5. Battle-Ball was the most complicated sport ever invented
Dudley Allen Sargent M.D. (1849-1924) was a pioneer in the field of physical education. He was employed by Harvard for around forty years, where he served as director of the Hemenway Gymnasium and assistant professor of physical training, and set up his own school of physical education to train teachers in the art. In 1894, Sargent turned his critical eye onto sports themselves, and decided that none was not up to his own very high standards. Thus he invented Battle-Ball, âa game which embraces at once some of the features of bowling, base-ball, cricket, foot-ball, hand-ball, and tennis’.

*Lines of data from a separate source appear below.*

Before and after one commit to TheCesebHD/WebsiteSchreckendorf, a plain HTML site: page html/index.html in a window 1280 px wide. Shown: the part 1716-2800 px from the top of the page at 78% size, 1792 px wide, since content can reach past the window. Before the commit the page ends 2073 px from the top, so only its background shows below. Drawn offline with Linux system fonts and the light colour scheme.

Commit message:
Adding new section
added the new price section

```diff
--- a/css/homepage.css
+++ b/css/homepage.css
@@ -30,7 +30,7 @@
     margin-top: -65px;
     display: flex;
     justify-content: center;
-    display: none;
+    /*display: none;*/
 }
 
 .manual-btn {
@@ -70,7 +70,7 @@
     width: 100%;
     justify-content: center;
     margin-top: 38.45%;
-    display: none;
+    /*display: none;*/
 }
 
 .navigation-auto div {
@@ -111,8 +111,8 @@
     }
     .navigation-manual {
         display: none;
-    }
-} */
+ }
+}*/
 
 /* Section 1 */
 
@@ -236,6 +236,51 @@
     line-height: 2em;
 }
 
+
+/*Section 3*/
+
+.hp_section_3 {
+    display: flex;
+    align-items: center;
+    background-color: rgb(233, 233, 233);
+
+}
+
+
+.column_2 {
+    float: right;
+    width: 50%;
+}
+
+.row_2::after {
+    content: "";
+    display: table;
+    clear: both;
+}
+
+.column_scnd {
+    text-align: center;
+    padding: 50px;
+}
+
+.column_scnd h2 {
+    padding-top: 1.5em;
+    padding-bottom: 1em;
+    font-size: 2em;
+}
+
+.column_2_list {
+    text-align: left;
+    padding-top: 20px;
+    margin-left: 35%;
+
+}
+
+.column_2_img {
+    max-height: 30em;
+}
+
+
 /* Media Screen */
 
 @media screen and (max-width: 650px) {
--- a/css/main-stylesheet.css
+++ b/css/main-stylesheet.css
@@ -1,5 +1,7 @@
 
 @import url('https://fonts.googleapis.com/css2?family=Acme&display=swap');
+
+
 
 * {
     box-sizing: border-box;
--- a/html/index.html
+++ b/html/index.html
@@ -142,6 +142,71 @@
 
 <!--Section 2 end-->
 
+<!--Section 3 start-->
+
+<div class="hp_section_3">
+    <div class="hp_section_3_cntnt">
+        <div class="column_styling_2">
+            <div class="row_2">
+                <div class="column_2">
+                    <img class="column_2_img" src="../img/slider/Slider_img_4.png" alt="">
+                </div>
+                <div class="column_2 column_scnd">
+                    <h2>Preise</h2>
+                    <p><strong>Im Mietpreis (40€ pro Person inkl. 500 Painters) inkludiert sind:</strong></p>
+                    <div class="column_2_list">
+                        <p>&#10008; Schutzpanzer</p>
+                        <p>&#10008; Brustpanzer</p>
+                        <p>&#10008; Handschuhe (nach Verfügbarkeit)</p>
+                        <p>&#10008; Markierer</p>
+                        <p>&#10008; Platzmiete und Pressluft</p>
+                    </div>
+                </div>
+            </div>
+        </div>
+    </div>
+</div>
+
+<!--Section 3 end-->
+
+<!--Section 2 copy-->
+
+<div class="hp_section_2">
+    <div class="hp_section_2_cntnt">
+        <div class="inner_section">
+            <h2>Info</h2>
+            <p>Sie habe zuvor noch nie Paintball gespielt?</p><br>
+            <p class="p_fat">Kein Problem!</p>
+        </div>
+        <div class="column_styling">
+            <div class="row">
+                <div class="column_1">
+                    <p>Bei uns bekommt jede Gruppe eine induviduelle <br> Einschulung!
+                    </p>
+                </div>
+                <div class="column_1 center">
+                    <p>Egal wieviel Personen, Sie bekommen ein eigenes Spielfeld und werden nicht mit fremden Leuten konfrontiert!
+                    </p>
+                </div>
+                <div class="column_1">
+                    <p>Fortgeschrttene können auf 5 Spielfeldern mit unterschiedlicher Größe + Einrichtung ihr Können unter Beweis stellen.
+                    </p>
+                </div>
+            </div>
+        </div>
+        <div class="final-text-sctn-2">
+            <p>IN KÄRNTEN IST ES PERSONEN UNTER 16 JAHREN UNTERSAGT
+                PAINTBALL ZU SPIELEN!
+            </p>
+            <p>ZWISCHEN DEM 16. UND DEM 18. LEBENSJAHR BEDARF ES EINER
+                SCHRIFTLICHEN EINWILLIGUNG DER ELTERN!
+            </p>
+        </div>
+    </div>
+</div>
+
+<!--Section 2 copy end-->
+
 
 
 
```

If that sounds complicated, that’s because it is. Although the basic premise was simple enough – hurling a rubber ball across the opposing team’s goal-line – Sargent decided that a sport could only be interesting through its complexity, and thus devised a bewildering set of rules and tactics which hardly anyone could be bothered to untangle. Sargent’s intention of inventing a sport anyone could play was nonetheless noble. As well as providing good exercise and use of the respiratory system for every participant (unlike football and baseball, according to Sargent), Battle-Ball could be adapted for any available space, indoors or outdoors.